Independent HOUSTON fattened its record on two SWC teams, but it was not easy. Baylor, with 6-foot-7 sophomore Darrell Hardy shooting magnificently (he got 19 points), had the Cougars on the run and then let them get away. Jim Jones's layup in the last second beat the Bears 80-78. Texas A&M, down by 18 points with 16:33 to play, made a belated charge at Houston but it was too late and too little. The Cougars held on to win 79-74.

Touring OKLAHOMA CITY had no trouble at all whipping West Texas State 86-68. NEW-MEXICO took the boards away from Texas Western and beat the Miners 69-58.

THE WEST

THE TOP THREE:

1. UCLA (14-2)
2. ARIZONA (14-4)
3. SAN FRANCISCO (13-2)

Western AC teams were standing tall last week. While ARIZONA'S pressure defense took the fight out of San Francisco, 6-foot-5 Albert Johnson, bouncing up and down like a yo-yo. blocked shots and pulled down rebounds, and the Wildcats beat the Dons handily 71-56. Arizona also whipped Arizona State College 89-63 and Memphis State 99-64. SAN FRANCISCO recovered to beat Arizona State 91-75.

UTAH'S Jack Gardner decided that his team could not hope to stop Utah State's Wayne Estes but he figured that his smallish Redskins could outrun the Aggies. That's just what happened. Estes scored 43 points, but Utah won the game 111-104. BRIGHAM YOUNG, running and shooting for all it was worth, rocked depleted Air Force 111-77 and Denver 96-85, while WYOMING, coming on fast now, beat San Jose State 92-70 and Air Force 75-62. NEW MEXICO'S sure-handed defense, the best in the nation, was too much for New Mexico State and the Aggies succumbed 62-37.

PHOTOSOPHOMORE STARS Edgar Laccy of UCLA (54) and Gerry Jones of Iowa (23) rise to the occasion in big game at Chicago.

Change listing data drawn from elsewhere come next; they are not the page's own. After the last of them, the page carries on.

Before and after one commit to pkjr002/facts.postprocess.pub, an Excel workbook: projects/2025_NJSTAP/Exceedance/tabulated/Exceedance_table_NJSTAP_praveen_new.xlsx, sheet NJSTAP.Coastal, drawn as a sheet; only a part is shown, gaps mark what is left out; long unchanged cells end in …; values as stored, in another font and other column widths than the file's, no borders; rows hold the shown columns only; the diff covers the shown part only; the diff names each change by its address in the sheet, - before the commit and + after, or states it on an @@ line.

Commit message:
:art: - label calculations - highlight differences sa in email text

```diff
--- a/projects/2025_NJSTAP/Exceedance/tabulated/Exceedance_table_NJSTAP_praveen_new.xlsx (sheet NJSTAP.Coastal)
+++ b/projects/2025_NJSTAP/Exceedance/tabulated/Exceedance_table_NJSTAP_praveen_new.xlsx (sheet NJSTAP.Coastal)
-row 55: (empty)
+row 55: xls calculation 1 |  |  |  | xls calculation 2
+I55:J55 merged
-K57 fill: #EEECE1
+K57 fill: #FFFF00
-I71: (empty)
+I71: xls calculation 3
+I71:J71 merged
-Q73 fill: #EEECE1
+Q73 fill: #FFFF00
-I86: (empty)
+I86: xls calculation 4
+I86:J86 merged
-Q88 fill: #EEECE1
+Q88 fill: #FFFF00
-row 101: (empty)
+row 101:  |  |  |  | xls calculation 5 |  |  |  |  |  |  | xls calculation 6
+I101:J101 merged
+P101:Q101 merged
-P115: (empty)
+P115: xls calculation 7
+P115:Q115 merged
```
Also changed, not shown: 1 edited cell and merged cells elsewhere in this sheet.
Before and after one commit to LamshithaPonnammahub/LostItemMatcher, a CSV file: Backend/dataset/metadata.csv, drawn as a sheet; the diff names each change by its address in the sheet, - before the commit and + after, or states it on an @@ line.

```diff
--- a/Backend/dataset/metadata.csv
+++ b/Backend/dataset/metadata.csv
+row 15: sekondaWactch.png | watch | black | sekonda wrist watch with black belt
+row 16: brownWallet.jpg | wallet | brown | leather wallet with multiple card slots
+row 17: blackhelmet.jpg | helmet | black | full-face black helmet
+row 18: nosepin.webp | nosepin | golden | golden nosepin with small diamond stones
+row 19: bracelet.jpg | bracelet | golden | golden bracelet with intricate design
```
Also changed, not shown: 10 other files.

HOLE YARDS PAR R1 R2 R3 R4
OUT
HOLE YARDS PAR R1 R2 R3 R4
IN
Eagle (-2)
Birdie (-1)
Bogey (+1)
Double Bogey (+2)